In a previous work, we have prepared monodisperse particles of poly(trihydroxy-methyl propane triacrylate-styrene), i.e., P(TMPTA-St), in ethanol and ethanol/water mixture [23, 24]. In this article, precipitation polymerization of NIPAM in water with N,N′-methylenebisacrylamide as the crosslinker and ammonium persulfate as the initiator was conducted. Thermosensitive hydrogel particles with sizes of 480 nm or larger were prepared, and adsorption of bovine serum albumin (BSA) on their surface was also studied.
Before use, N-isopropylacrylamide (NIPAM, CP grade, from TCI Development Co., Ltd., Shanghai, China) was recrystallized in hexane (AR, Tianjin Fuyu Fine Chemicals Co., Ltd., Tianjin, China), N,N′-methylenebisacrylamide (MBA, AR, Tianjin Kemiou Chemical Reagent Co., Ltd., China) recrystallized in methanol (AR, Tianjin Fuyu Chemicals), and ammonium persulfate (APS, AR, Tianjin Fuyu Chemicals) in water, respectively. Bovine serum albumin (AR, Shanghai Lanji Science and Technology Development Co., Ltd., China; M w = 67 kDa; isoelectric point, IEP 4.7) was stored in a refrigerator. Coomassie Brilliant Blue (G-250, AR, Shanghai Yixin Chemical Co., Ltd., Beijing, China) was used as received.
Preparation of hydrogel particles based on NIPAM
Hydrogel particles of P(NIPAM-MBA) were prepared by free radical precipitation polymerization. In a typical run, 1.8 g of NIPAM, 0.2 g of MBA, the crosslinker monomer, and 90.0 mL of deionized water were charged into a glass bottle of 120-mL capacity, which was located into a thermostat shaker at room temperature and shaken until the complete dissolution of the monomers, followed by N2 purge of the reaction system for 5 min and addition of 0.04 g of APS dissolved in 8 mL of water. The temperature of the thermostat shaker was then rapidly risen to 70°C within 1 h while keeping the shaking at 120 osc·min−1. The reaction was allowed to run for 6 h. The resultant polymers were separated out by repeated centrifugation at room temperature and washing with deionized water three times. Hydrogel particles with different monomer composition were prepared by varying the crosslinker amount.
Adsorption and desorption of BSA

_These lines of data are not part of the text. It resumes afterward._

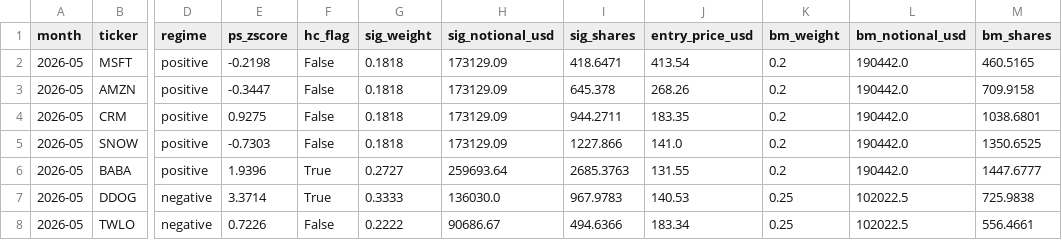
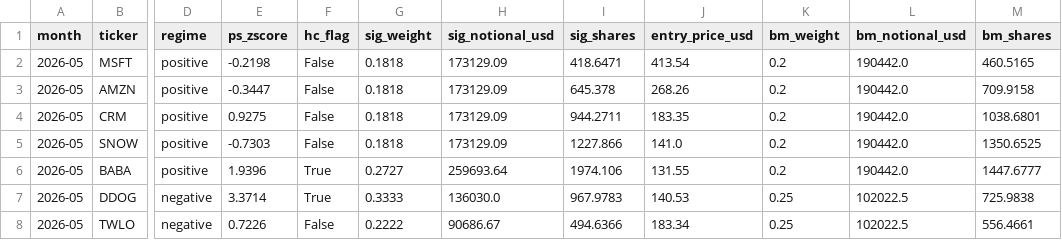
Before and after one commit to Chyde2010/ps_index, a CSV file: live_track_record/paper_portfolio/portfolio_positions.csv, drawn as a sheet; only a part is shown, gaps mark what is left out; the diff names each change by its address in the sheet, - before the commit and + after, or states it on an @@ line.

Commit message:
Fix BABA May shares calculation. Price corrected to $131.55 (May 4th). Shares recalculated correctly.

```diff
--- a/live_track_record/paper_portfolio/portfolio_positions.csv
+++ b/live_track_record/paper_portfolio/portfolio_positions.csv
-I6 (sig_shares): 2685.3763
+I6 (sig_shares): 1974.106
```
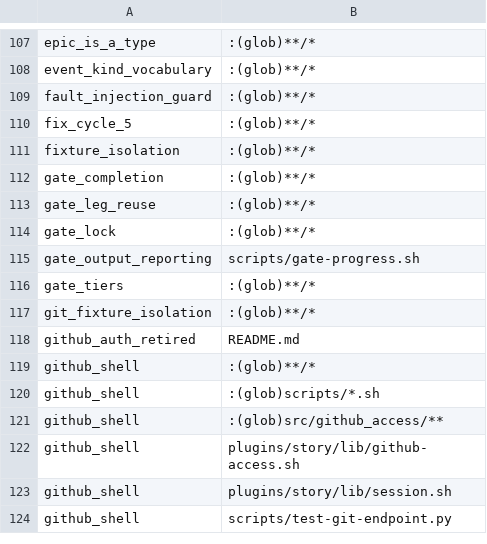
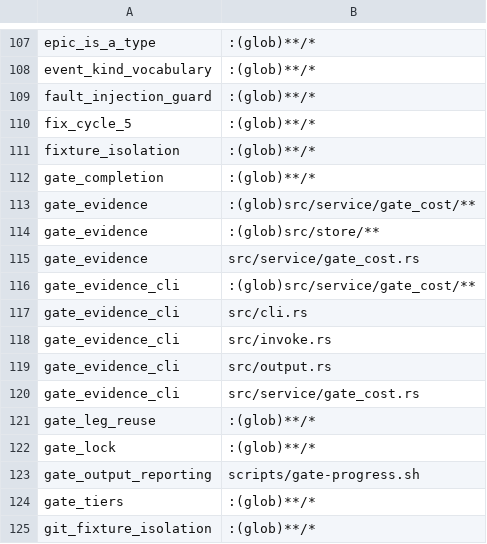
Before and after one commit to mikeydotio/storyhook, a TSV file: scripts/test-impact.tsv, drawn as a sheet; only a part is shown, gaps mark what is left out; the shorter side is filled out with more unchanged rows.

Commit message:
feat(verifier): retain durable gate cost evidence (SH-867)
Add revision-checked admission history and immutable nested gate executions. Keep inclusive 900-second budget observations separate from test verdicts, retain UTC restart estimates, and import attempt-bound phase, case and receipt evidence.

Expose read-only submission history through story verifier evidence. Report unknown durations and shared physical costs without dividing them or summing overlapping spans.

Validation: 9 cost unit tests, 5 persistence regressions, 2 CLI/wire cases, 8 schema-lineage cases; scoped Clippy with warnings denied. Terminal-verdict mutation reproduced RED and passes after the invariant fix. Runtime observer integration remains assigned to SH-867.

```diff
--- a/scripts/test-impact.tsv
+++ b/scripts/test-impact.tsv
@@ -112,2 +112,10 @@ fixture_isolation	:(glob)**/*
 gate_completion	:(glob)**/*
+gate_evidence	:(glob)src/service/gate_cost/**
+gate_evidence	:(glob)src/store/**
+gate_evidence	src/service/gate_cost.rs
+gate_evidence_cli	:(glob)src/service/gate_cost/**
+gate_evidence_cli	src/cli.rs
+gate_evidence_cli	src/invoke.rs
+gate_evidence_cli	src/output.rs
+gate_evidence_cli	src/service/gate_cost.rs
 gate_leg_reuse	:(glob)**/*
```
Also changed, not shown: 19 other files.
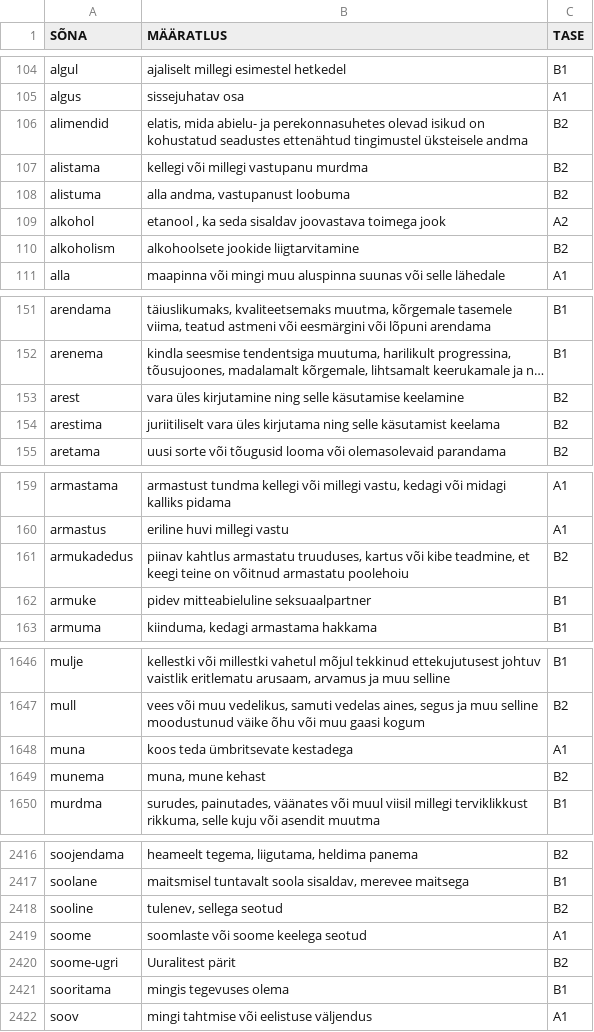
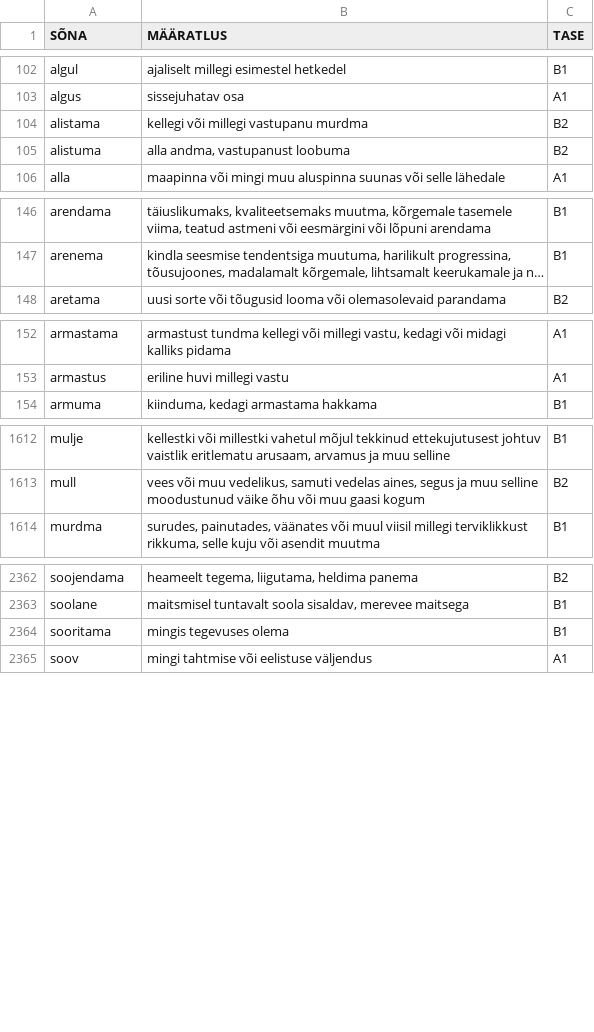
Before and after one commit to ortograafik/ortograafik.github.io, a CSV file: data/sõnavara_määratlustega.csv, drawn as a sheet; only a part is shown, gaps mark what is left out; long unchanged cells end in …; the diff covers the shown part only; the diff names each change by its address in the sheet, - before the commit and + after, or states it on an @@ line.

```diff
--- a/data/sõnavara_määratlustega.csv
+++ b/data/sõnavara_määratlustega.csv
-row 106: alimendid | elatis, mida abielu- ja perekonnasuhetes olevad isikud on kohustatud seadustes ettenähtud tingimustel üksteisele andma | B2
-row 109: alkohol | etanool , ka seda sisaldav joovastava toimega jook | A2
-row 110: alkoholism | alkohoolsete jookide liigtarvitamine | B2
-row 153: arest | vara üles kirjutamine ning selle käsutamise keelamine | B2
-row 154: arestima | juriitiliselt vara üles kirjutama ning selle käsutamist keelama | B2
-row 161: armukadedus | piinav kahtlus armastatu truuduses, kartus või kibe teadmine, et keegi teine on võitnud armastatu poolehoiu | B2
-row 162: armuke | pidev mitteabieluline seksuaalpartner | B1
-row 1648: muna | koos teda ümbritsevate kestadega | A1
-row 1649: munema | muna, mune kehast | B2
-row 2418: sooline | tulenev, sellega seotud | B2
-row 2419: soome | soomlaste või soome keelega seotud | A1
-row 2420: soome-ugri | Uuralitest pärit | B2
```
Also changed, not shown: 48 removed rows elsewhere in this file, data/sõnavara_näidetega.csv, 11 other files.
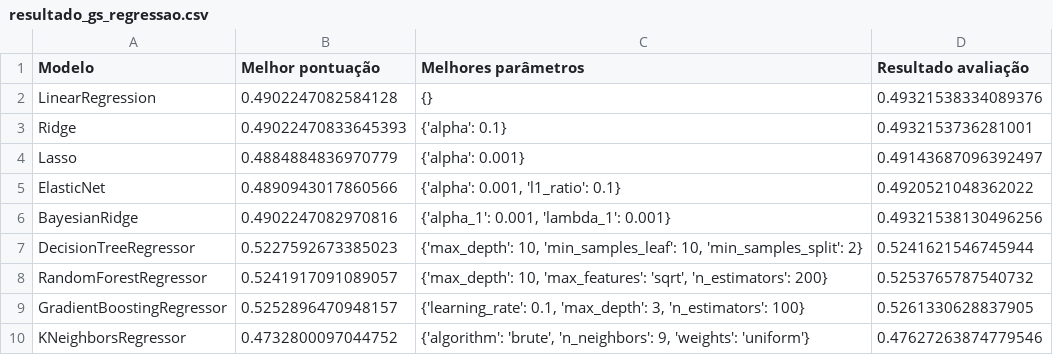
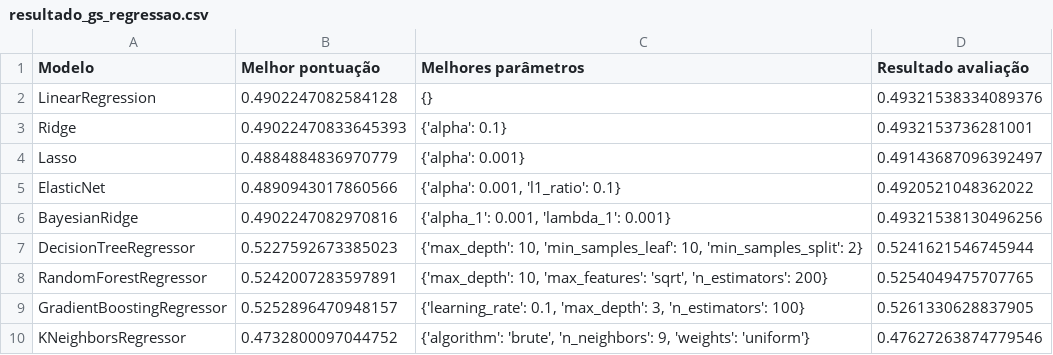
Before and after one commit to gabriel-fonseca-repo/enem-microdados-ml, a CSV file: data/out/resultado_gs_regressao.csv, drawn as a sheet.

Commit message:
Resultado de teste entre modelos.

```diff
--- a/data/out/resultado_gs_regressao.csv
+++ b/data/out/resultado_gs_regressao.csv
@@ -7,3 +7,3 @@ BayesianRidge,0.4902247082970816,"{'alpha_1': 0.001, 'lambda_1': 0.001}",0.49321
 DecisionTreeRegressor,0.5227592673385023,"{'max_depth': 10, 'min_samples_leaf': 10, 'min_samples_split': 2}",0.5241621546745944
-RandomForestRegressor,0.5241917091089057,"{'max_depth': 10, 'max_features': 'sqrt', 'n_estimators': 200}",0.5253765787540732
+RandomForestRegressor,0.5242007283597891,"{'max_depth': 10, 'max_features': 'sqrt', 'n_estimators': 200}",0.5254049475707765
 GradientBoostingRegressor,0.5252896470948157,"{'learning_rate': 0.1, 'max_depth': 3, 'n_estimators': 100}",0.5261330628837905
```
Also changed, not shown: 2 other files.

To test the adsorption of BSA on the hydrogel particles at different pH levels, 1.5 g of dried particles was added into 150 mL of BSA aqueous solution of 0.5 g·L−1 concentration. The mixture was shaken up and evenly divided into three portions. Every portion was put in a bottle of 50 mL capacity with their pH adjusted respectively to 4, 7, and 11. The bottles were located into a thermostat shaker with temperature set at 40°C. BSA adsorption was processed for 2 h at a shaking speed of 120 osc·min−1. Of the mixture, 20 mL was taken out from the bottle and centrifuged for 5 min at 12,000 rpm to separate the particles out from the mixture. Of the supernatant, 400 μL was added into a 4-mL aqueous solution of Coomassie Brilliant Blue G-250 of known concentration. The amount of BSA remaining in the supernatant was determined by ultraviolet spectrophotometer (UV-2450, Shimadzu Corporation, Japan), and the amount of BSA adsorbed was thus obtained. BSA adsorption at 20°C was conducted by lowering the temperature of the mixture at the end of the adsorption at 40°C to 20°C, a temperature below the VPTT of the hydrogels, where they became hydrophilic and were highly hydrated. The bottles were kept shaken for another 2 h. The amount of BSA desorbed was determined the same way as described above.
At end of the polymerization, polymers were present under two forms: polymer particles and that remaining soluble in water. The yield of the polymer particles was determined gravimetrically by weighing the dried polymer powder collected upon centrifugation, and that of the soluble polymers was obtained by drying the supernatant. The sum of the two yields was considered as the total monomer conversion. Morphology of the polymer particles was examined using scanning electron microscope (SEM, QUANTA FEG-250, FEI Company, USA), and their number average size (Dn) was calculated by counting about 200 particles on the SEM pictures. Their size and size distribution (PDI) were also measured using a dynamic light scattering instrument (Nano-ZS, Malvern Instruments Ltd., UK). Variation of light transmittance of the samples at different temperature was followed using a photometer (Mod-662, Metrohm Ltd., Switzerland) at 565-nm wavelength.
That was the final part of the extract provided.